Neil: “I have been in Law Enforcement for 19 years. I spent 8 years as an Accident Investigator, and I am now currently working in Narcotics.”
Cole: Over the years, how often do you deal with car collisions per week?
Neil: “There is at least on traffic accident daily in the city of Lakewood, which also includes what would be considered minor collisions, hit skips, and severe.”
Cole: Would you mind elaborating a little bit on what exactly those terms mean?
Neil: “Minor collisions are exactly what they sound like, small fender benders where there are not any injuries are reported. Hit skips, happen when a collision occurs but the driver fled the scene before law enforcement could arrive. Severe collisions are also what they sound like, serious accidents with injury and damage to vehicles.”

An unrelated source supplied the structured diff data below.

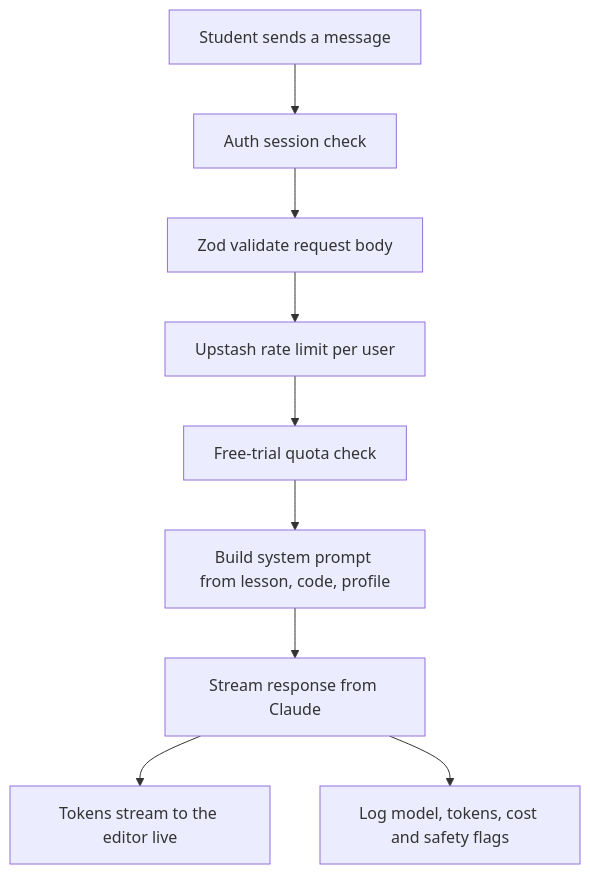
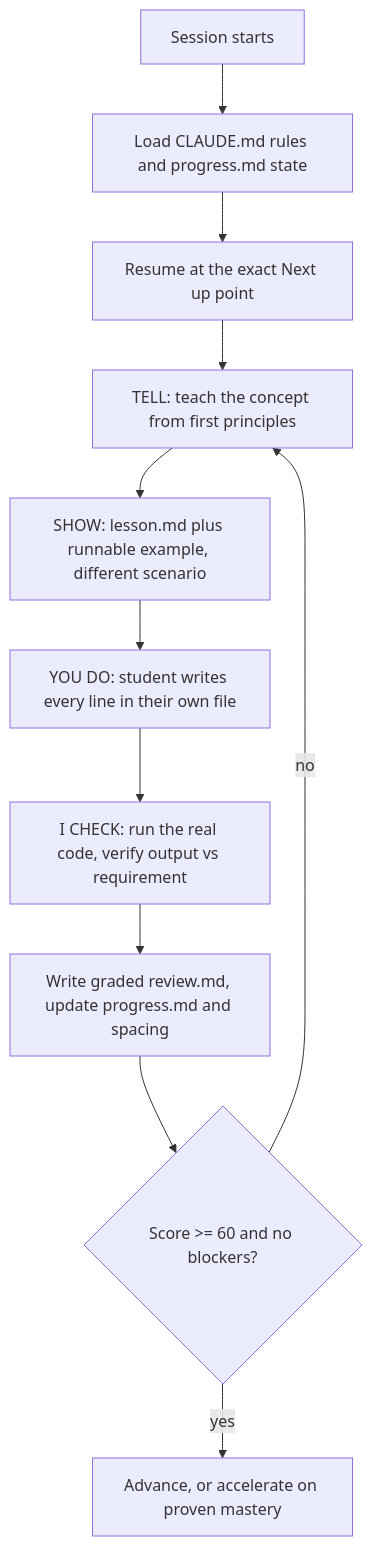
One commit to jrletner/ai-code-coach-case-study changed the second of 2 diagrams in README.md. Above: the diagram before and after it, drawn with Mermaid. The commit also changed other lines of this file, not shown here.

Commit message:
Rewrite case study for the AI Code Coach Agent (Claude Code-based tutor) + new diagrams

````diff
--- a/README.md
+++ b/README.md
@@ -94,11 +84,13 @@
 ```mermaid
 flowchart TD
-  A[Student sends a message] --> B[Auth session check]
-  B --> C[Zod validate request body]
-  C --> D[Upstash rate limit per user]
-  D --> E[Free-trial quota check]
-  E --> F[Build system prompt from lesson, code, profile]
-  F --> G[Stream response from Claude]
-  G --> H[Tokens stream to the editor live]
-  G --> I[Log model, tokens, cost and safety flags]
+  A[Session starts] --> B[Load CLAUDE.md rules and progress.md state]
+  B --> C[Resume at the exact Next up point]
+  C --> D[TELL: teach the concept from first principles]
+  D --> E[SHOW: lesson.md plus runnable example, different scenario]
+  E --> F[YOU DO: student writes every line in their own file]
+  F --> G[I CHECK: run the real code, verify output vs requirement]
+  G --> H[Write graded review.md, update progress.md and spacing]
+  H --> I{Score >= 60 and no blockers?}
+  I -- yes --> J[Advance, or accelerate on proven mastery]
+  I -- no --> D
 ```
````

Cole: Aside from drunk driving, have you noticed any certain behavior that has lead to most vehicle collisions?
Neil: “Most traffic accidents are caused by the inattention of the drivers. Distracted driving due to eating, texting, talking on the cell, and any other activity where the driver takes their focus off of the road.”
Cole: In terms of car collisions, what have you found to be the leading causes when it comes to distracted driving?

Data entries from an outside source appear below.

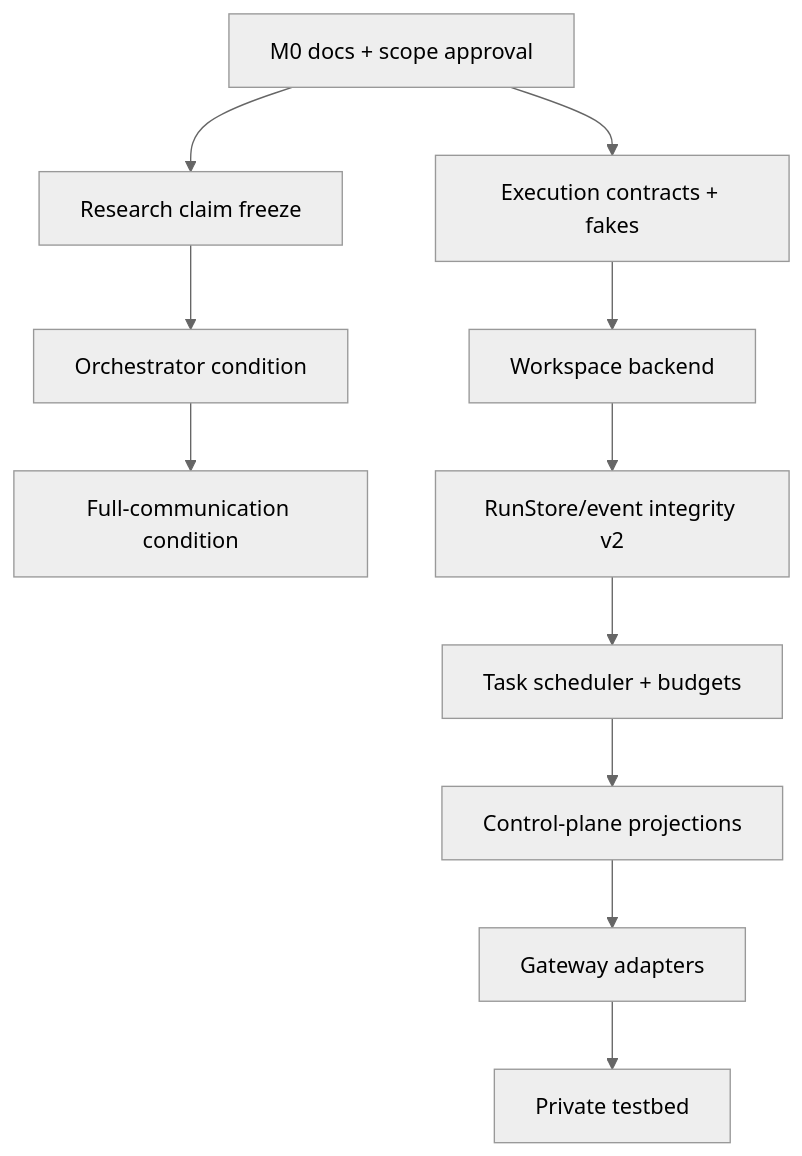
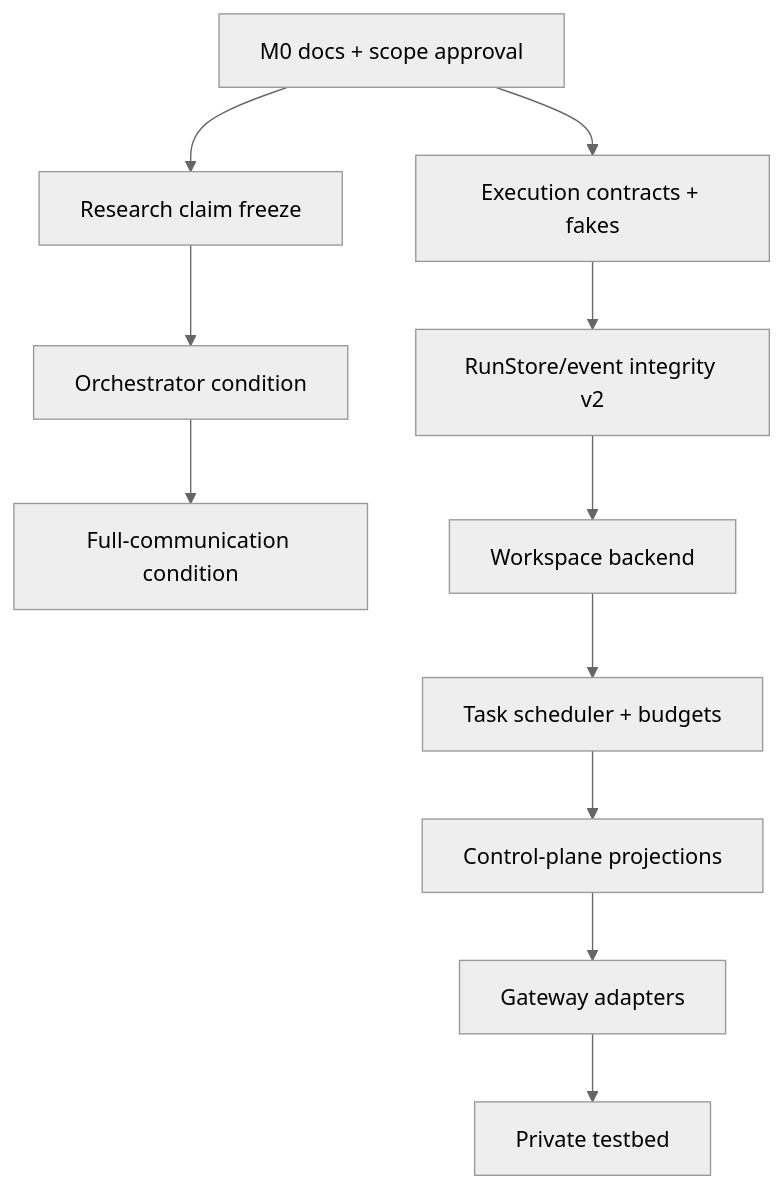
Before and after one commit to rayvoidx/stigmergic-dev-runtime: the diagram in docs/implementation_plan.md, drawn with Mermaid (neutral theme). The commit also changed other lines of this file and 4 other files, not shown here.

````diff
--- a/docs/implementation_plan.md
+++ b/docs/implementation_plan.md
@@ -21,17 +21,17 @@
 ```mermaid
 flowchart TD
     M0[M0 docs + scope approval]
     R1[Research claim freeze]
     R2[Orchestrator condition]
     R3[Full-communication condition]
     C1[Execution contracts + fakes]
     C2[Workspace backend]
     C3[RunStore/event integrity v2]
     C4[Task scheduler + budgets]
     C5[Control-plane projections]
     G[Gateway adapters]
     P[Private testbed]
 
     M0 --> R1 --> R2 --> R3
-    M0 --> C1 --> C2 --> C3 --> C4 --> C5 --> G --> P
+    M0 --> C1 --> C3 --> C2 --> C4 --> C5 --> G --> P
 ```
````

Neil: “Leading causes? Easily cell phones are the leading distraction. It is extremely common to watch vehicles stopped at a red light and observe the drivers looking down on their cell. Obviously, not paying attention to other traffic and surroundings.”

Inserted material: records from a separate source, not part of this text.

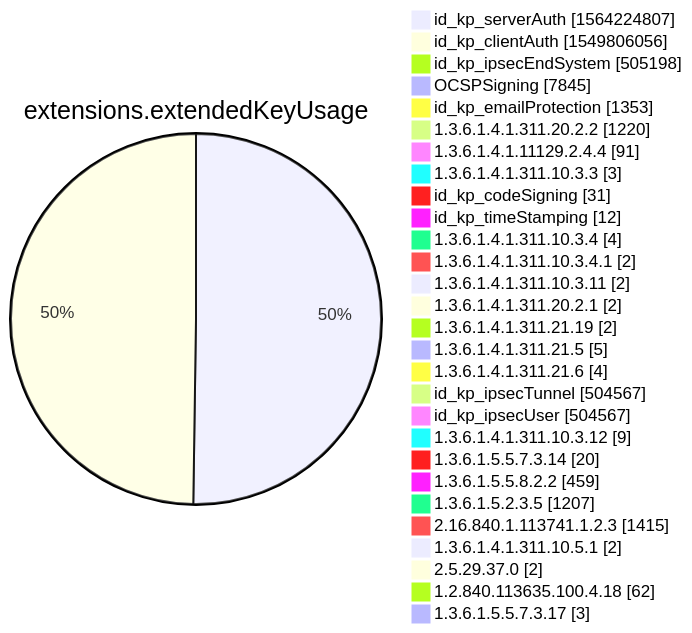
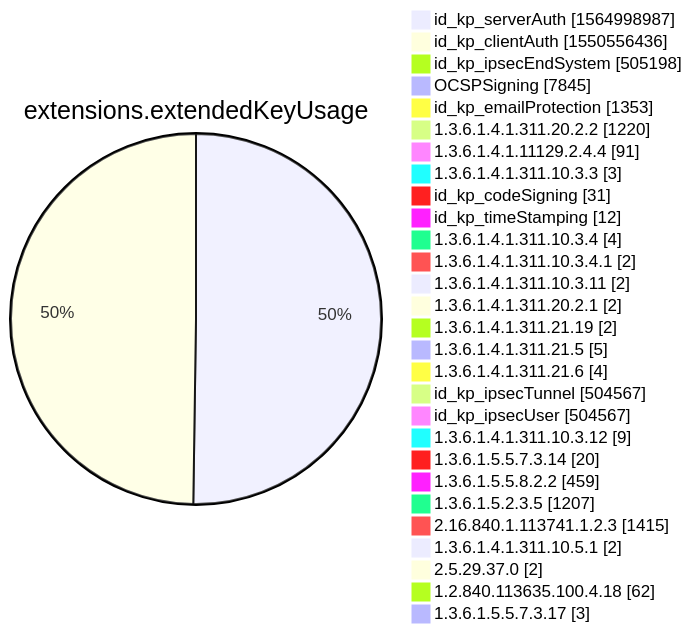
Diagram 12 of 15 in xenon2022/README.md (christiankrug/ctmonitor_visualization), drawn with Mermaid before and after one commit. The commit also changed other lines of this file, not shown here.

````diff
--- a/xenon2022/README.md
+++ b/xenon2022/README.md
@@ -3883,32 +3883,32 @@
 ```mermaid
 pie showData
 title extensions.extendedKeyUsage
-"id_kp_serverAuth" :1564224807
-"id_kp_clientAuth" :1549806056
+"id_kp_serverAuth" :1564998987
+"id_kp_clientAuth" :1550556436
 "id_kp_ipsecEndSystem" :505198
 "OCSPSigning" :7845
 "id_kp_emailProtection" :1353
 "1.3.6.1.4.1.311.20.2.2" :1220
 "1.3.6.1.4.1.11129.2.4.4" :91
 "1.3.6.1.4.1.311.10.3.3" :3
 "id_kp_codeSigning" :31
 "id_kp_timeStamping" :12
 "1.3.6.1.4.1.311.10.3.4" :4
 "1.3.6.1.4.1.311.10.3.4.1" :2
 "1.3.6.1.4.1.311.10.3.11" :2
 "1.3.6.1.4.1.311.20.2.1" :2
 "1.3.6.1.4.1.311.21.19" :2
 "1.3.6.1.4.1.311.21.5" :5
 "1.3.6.1.4.1.311.21.6" :4
 "id_kp_ipsecTunnel" :504567
 "id_kp_ipsecUser" :504567
 "1.3.6.1.4.1.311.10.3.12" :9
 "1.3.6.1.5.5.7.3.14" :20
 "1.3.6.1.5.5.8.2.2" :459
 "1.3.6.1.5.2.3.5" :1207
 "2.16.840.1.113741.1.2.3" :1415
 "1.3.6.1.4.1.311.10.5.1" :2
 "2.5.29.37.0" :2
 "1.2.840.113635.100.4.18" :62
 "1.3.6.1.5.5.7.3.17" :3
 ```
````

Cole: Have you noticed a spike in car collisions since smartphones have become so prevalent?
Neil: “Obviously, with cell phone usage, there has been a spike, due to the inattention of drivers. This also causes more severe crashes on the highway with higher speeds.”
Cole: From your perspective, have you noticed drivers making an effort to abide by Texting and Driving laws? Or do you think they are just getting smarter about hiding it?
Neil: “The new technology in the vehicles is helping, but I believe texting (cell usage) is becoming commonplace while driving.”
Cole: In your opinion, do you see any possible solution to distracted driving?
Neil: “Maybe sticker penalties if caught. I know there are apps that do not allow cell usage while driving unless there is an emergency.”